Bottom Line: Surprisingly, canonical JAK/STAT signaling does not regulate draper expression.Rather, we find injury-induced draper activation is downstream of the Draper/Src42a/Shark/Rac1 engulfment signaling pathway.We provide evidence for a positive auto-regulatory mechanism whereby signaling through the injury-responsive Draper receptor leads to Stat92E-dependent, transcriptional activation of the draper gene.

View Article: PubMed Central - PubMed

Affiliation: Department of Neurobiology, Howard Hughes Medical Institute, University of Massachusetts Medical School, Worcester, Massachusetts, United States of America.

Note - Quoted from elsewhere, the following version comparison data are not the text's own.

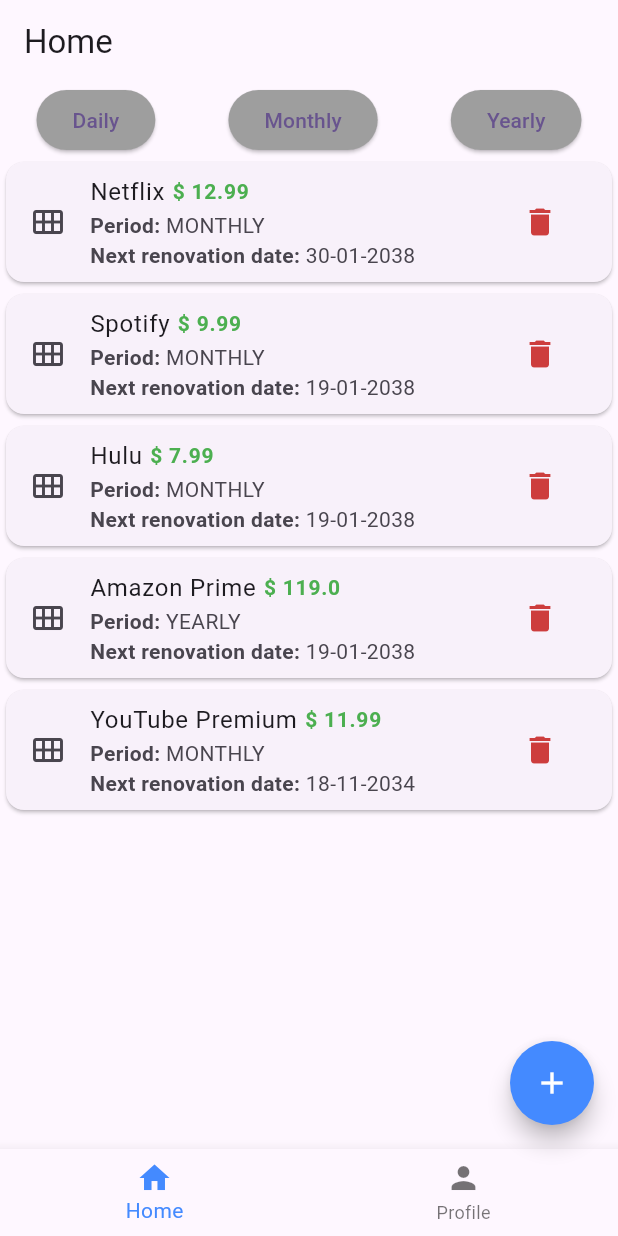
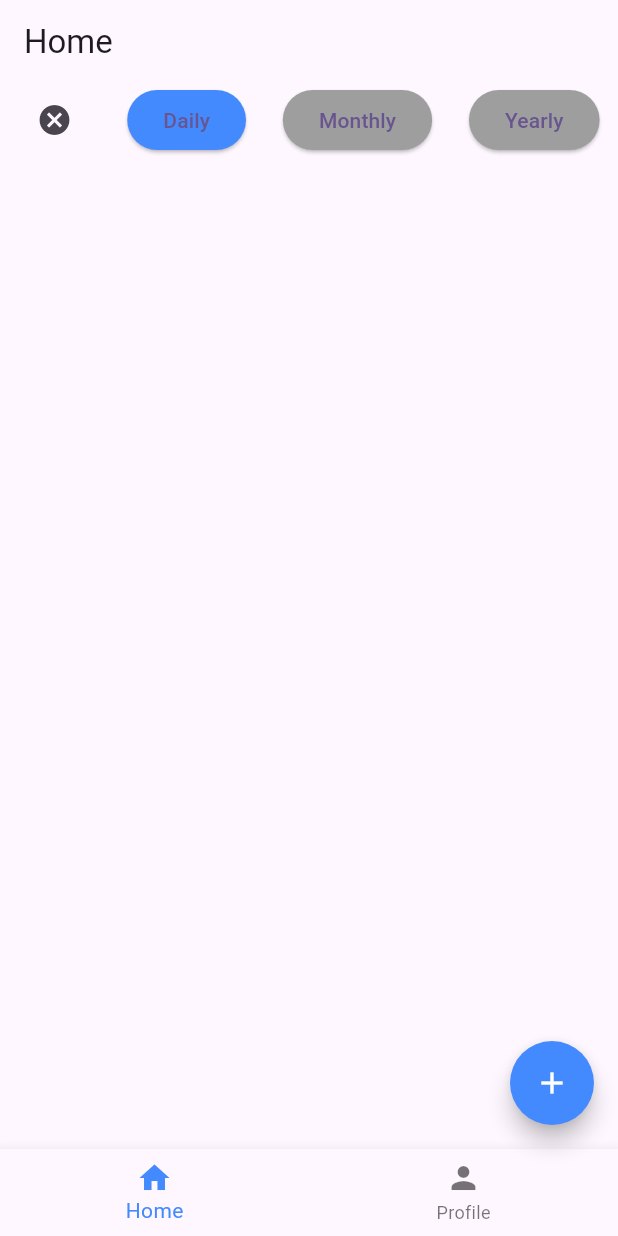
Before and after one commit to jesusherrera94/ejercicios_movil_2025Q2, a Flutter app: the MyBottomNavigationBar screen opened by its route, after a tap on "Daily", on a phone screen of 412 x 824 dp. Run offline on Flutter 3.47's test engine with Material 3 defaults, Android fonts, the phone set to English and light mode, and no system bars.

Commit message:
implement filters

```diff
--- a/bottomnavbar/lib/models/subscription.dart
+++ b/bottomnavbar/lib/models/subscription.dart
@@ -32,7 +32,7 @@ class Subscription {
   String get id => _id;
   String get platformName => _platformName;
   int get renovationDate => _renovationDate;
-  Period get renovationCiclye => _renovationCycle;
+  Period get renovationCycle => _renovationCycle;
   double get charge => _charge;
   String get userId => _userId;
   IconData? get icon =>  _icon ??  Icons.calendar_view_month;
--- a/bottomnavbar/lib/screens/home.dart
+++ b/bottomnavbar/lib/screens/home.dart
@@ -11,6 +11,7 @@ class HomeScreen extends StatefulWidget {
 class _HomeScreenState extends State<HomeScreen> {
 
   // temporal final!
+  Period? _selectedFilter;
   final List<Subscription> _subscriptions = [
     Subscription(
       id: '1',
@@ -53,15 +54,39 @@ class _HomeScreenState extends State<HomeScreen> {
       userId: 'user123',
     ),
   ];
-  Period? _selectedFilter;
+
+  List<Subscription> _filteredSubscriptions = [];
+
 
   List<Widget> _renderItems() {
   List<Widget> subscriptionWidget = [];
-  for(final subscription in _subscriptions) {
-    subscriptionWidget.add(SubscriptionItem(subscriptionElement: subscription,));
+  if (_selectedFilter == null) {
+    for(final subscription in _subscriptions) {
+      subscriptionWidget.add(SubscriptionItem(subscriptionElement: subscription,));
+    }
+    setState(() {
+      _filteredSubscriptions = _subscriptions;
+    });
   }
+  else {
+    _filteredSubscriptions = _subscriptions.where((subscription) {
+      return subscription.renovationCycle == _selectedFilter;
+    }).toList();
+    for(final subscription in _filteredSubscriptions) {
+      subscriptionWidget.add(SubscriptionItem(subscriptionElement: subscription,));
+    }
+    setState(() {});
+  }
+
   return subscriptionWidget;
 }
+
+
+  void _onApplyFilter(Period? period) {
+    setState(() {
+      _selectedFilter = period;
+    });
+  }
 
   @override
   Widget build(BuildContext context) {
@@ -70,8 +95,11 @@ class _HomeScreenState extends State<HomeScreen> {
         Row(
           mainAxisAlignment: MainAxisAlignment.spaceAround,
             children: [
+              IconButton(onPressed: () {
+                _onApplyFilter(null);
+              }, icon: const Icon(Icons.cancel)),
               ElevatedButton(onPressed: () {
-
+                _onApplyFilter(Period.DAILY);
               },
               style: ElevatedButton.styleFrom(
                       backgroundColor: _selectedFilter == Period.DAILY
@@ -82,19 +110,19 @@ class _HomeScreenState extends State<HomeScreen> {
 
               ),
               ElevatedButton(onPressed: () {
-
+                _onApplyFilter(Period.MONTHLY);
               },
               style: ElevatedButton.styleFrom(
-                      backgroundColor: _selectedFilter == Period.DAILY
+                      backgroundColor: _selectedFilter == Period.MONTHLY
                           ? Colors.blueAccent
                           : Colors.grey,
                     ),
               child: const Text("Monthly")),
               ElevatedButton(onPressed: () {
-
+               _onApplyFilter(Period.YEARLY);
               },
               style: ElevatedButton.styleFrom(
-                      backgroundColor: _selectedFilter == Period.DAILY
+                      backgroundColor: _selectedFilter == Period.YEARLY
                           ? Colors.blueAccent
                           : Colors.grey,
                     ),
--- a/bottomnavbar/lib/widgets/subscription_item.dart
+++ b/bottomnavbar/lib/widgets/subscription_item.dart
@@ -31,7 +31,7 @@ class SubscriptionItem extends StatelessWidget {
             Row(
               children: [
                 Text("Period: ", style: TextStyle(fontWeight: FontWeight.bold)),
-                Text(subscriptionElement.renovationCiclye.name),
+                Text(subscriptionElement.renovationCycle.name),
               ],
             ),
             Row(
```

ABSTRACT
Glial cells are exquisitely sensitive to neuronal injury but mechanisms by which glia establish competence to respond to injury, continuously gauge neuronal health, and rapidly activate reactive responses remain poorly defined. Here, we show glial PI3K signaling in the uninjured brain regulates baseline levels of Draper, a receptor essential for Drosophila glia to sense and respond to axonal injury. After injury, Draper levels are up-regulated through a Stat92E-modulated, injury-responsive enhancer element within the draper gene. Surprisingly, canonical JAK/STAT signaling does not regulate draper expression. Rather, we find injury-induced draper activation is downstream of the Draper/Src42a/Shark/Rac1 engulfment signaling pathway. Thus, PI3K signaling and Stat92E are critical in vivo regulators of glial responsiveness to axonal injury. We provide evidence for a positive auto-regulatory mechanism whereby signaling through the injury-responsive Draper receptor leads to Stat92E-dependent, transcriptional activation of the draper gene. We propose that Drosophila glia use this auto-regulatory loop as a mechanism to adjust their reactive state following injury.

Show MeSH
Related in: MedlinePlus